This is very useful data. What we learn is median income in these 3 counties is very similar. Yet Santa Clara county has a better price ratio of homes to the current income of those in the area. Let us look at the bottom 3 income areas:
Madera County: Median Income: $44,534 – Price-to-income ratio: 3.6
Merced County: Median Income: $44,141 – Price-to-income ratio: 2.83
Tulare County: Median Income: $41,837 – Price-to-income ratio: 4.18
More useful information. The incomes again are rather similar for the bottom 3 yet if we look at the ratios, Merced County would be the most “affordable” place to buy.
Analysis #3 – Median Home Price
Just looking at the median home price does not tell the entire story. If you look at the above chart, we have 2 counties with prices over $600,000, 3 with over $500,000, and 5 with median prices over $400,000. We would have to go to $300,000 to find 16 counties with higher prices, or half of the 32 counties on the list.
But what is the population of these 16 counties?
Top 16 median priced counties: 22,701,908
Bottom 16 median priced counties: 11,186,688
Keep in mind that we are looking at the largest 32 counties in the state so we are not capturing 100 percent of the picture simply because all the data isn’t available but this data captures 90 percent of the California population. So on the surface, this may lead you to believe that most people can afford to live in high priced areas. Or is it that most of these high priced areas are in a bubble and that is why people are now struggling with holding onto their homes? Let us run a quick average of the price-to-income ratio of both subsets:
Top 16 counties average price to income ratio: 6.11
Bottom 16 counties average price to income ratio: 3.61
This is a very important data set here because of the bifurcation of the state. What we can derive is the lower priced counties are starting to find a bottom yet the top 16 are still over priced. This is important because someone looking to buy in Merced would arrive at a different conclusion than someone looking to buy in San Francisco. We are looking at income relative to each county so we are painting with a very narrow brush here.
Take a look at the population breakdown:
The above chart breaks down the 32 counties in our data set by population.
It is the case that the California housing market is diverse and has enormous variability. I have argued before that California will not see a bottom until 3 years in the future and have provided an additional 3 reasons. Yet with that argument, I was looking at the state on an aggregate basis and not on individual levels. What this analysis shows is that certain counties are arriving at bottoms much quicker and higher price areas are much more stubborn yet are coming down in price.

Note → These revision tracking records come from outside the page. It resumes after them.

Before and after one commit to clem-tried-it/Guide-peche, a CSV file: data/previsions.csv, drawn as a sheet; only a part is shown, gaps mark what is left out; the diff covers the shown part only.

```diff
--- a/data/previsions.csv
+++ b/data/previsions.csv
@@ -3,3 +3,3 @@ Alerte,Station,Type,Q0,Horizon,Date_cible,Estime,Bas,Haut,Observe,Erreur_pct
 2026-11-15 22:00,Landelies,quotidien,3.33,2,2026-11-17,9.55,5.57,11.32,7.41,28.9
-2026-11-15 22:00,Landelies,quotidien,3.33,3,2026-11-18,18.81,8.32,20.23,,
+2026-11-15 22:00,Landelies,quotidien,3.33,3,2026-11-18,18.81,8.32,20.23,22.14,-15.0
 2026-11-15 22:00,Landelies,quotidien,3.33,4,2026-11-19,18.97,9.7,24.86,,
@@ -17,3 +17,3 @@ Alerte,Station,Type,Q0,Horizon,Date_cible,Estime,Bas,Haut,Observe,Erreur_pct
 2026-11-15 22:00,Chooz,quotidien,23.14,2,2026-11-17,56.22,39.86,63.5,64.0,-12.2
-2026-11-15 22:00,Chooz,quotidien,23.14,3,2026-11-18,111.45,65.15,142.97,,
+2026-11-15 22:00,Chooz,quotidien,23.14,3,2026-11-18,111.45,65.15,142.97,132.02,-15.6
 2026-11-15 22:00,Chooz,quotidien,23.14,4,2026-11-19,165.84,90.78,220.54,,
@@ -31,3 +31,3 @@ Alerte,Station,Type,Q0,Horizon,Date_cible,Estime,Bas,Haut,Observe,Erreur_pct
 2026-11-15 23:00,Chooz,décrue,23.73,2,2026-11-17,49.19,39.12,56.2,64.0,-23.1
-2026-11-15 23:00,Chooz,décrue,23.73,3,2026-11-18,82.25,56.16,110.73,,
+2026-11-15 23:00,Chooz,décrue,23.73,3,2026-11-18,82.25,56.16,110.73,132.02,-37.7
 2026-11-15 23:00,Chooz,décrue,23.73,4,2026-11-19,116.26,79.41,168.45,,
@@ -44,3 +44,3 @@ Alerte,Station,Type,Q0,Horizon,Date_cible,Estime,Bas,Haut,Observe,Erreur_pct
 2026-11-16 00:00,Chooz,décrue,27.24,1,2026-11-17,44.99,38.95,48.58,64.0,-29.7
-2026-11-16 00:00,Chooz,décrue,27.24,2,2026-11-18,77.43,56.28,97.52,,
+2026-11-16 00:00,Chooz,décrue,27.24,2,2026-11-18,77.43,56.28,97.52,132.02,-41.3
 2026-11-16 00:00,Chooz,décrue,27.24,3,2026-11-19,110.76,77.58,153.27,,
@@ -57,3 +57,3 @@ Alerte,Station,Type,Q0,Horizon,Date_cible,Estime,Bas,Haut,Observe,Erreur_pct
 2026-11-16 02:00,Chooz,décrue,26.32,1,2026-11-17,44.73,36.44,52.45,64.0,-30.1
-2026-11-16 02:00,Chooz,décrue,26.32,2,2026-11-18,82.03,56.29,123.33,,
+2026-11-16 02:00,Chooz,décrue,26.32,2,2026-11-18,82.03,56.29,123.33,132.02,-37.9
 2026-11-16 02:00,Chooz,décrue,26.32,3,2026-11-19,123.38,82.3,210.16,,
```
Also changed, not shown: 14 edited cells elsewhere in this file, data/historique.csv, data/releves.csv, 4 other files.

This happens in most housing bubbles. The marginal areas get hit first and progressively move up the spectrum to higher priced areas.
If you are planning on buying in the near future, make sure you know where you live and take all the data into consideration. Simply saying we are at a bottom is too broad a statement for the California housing market.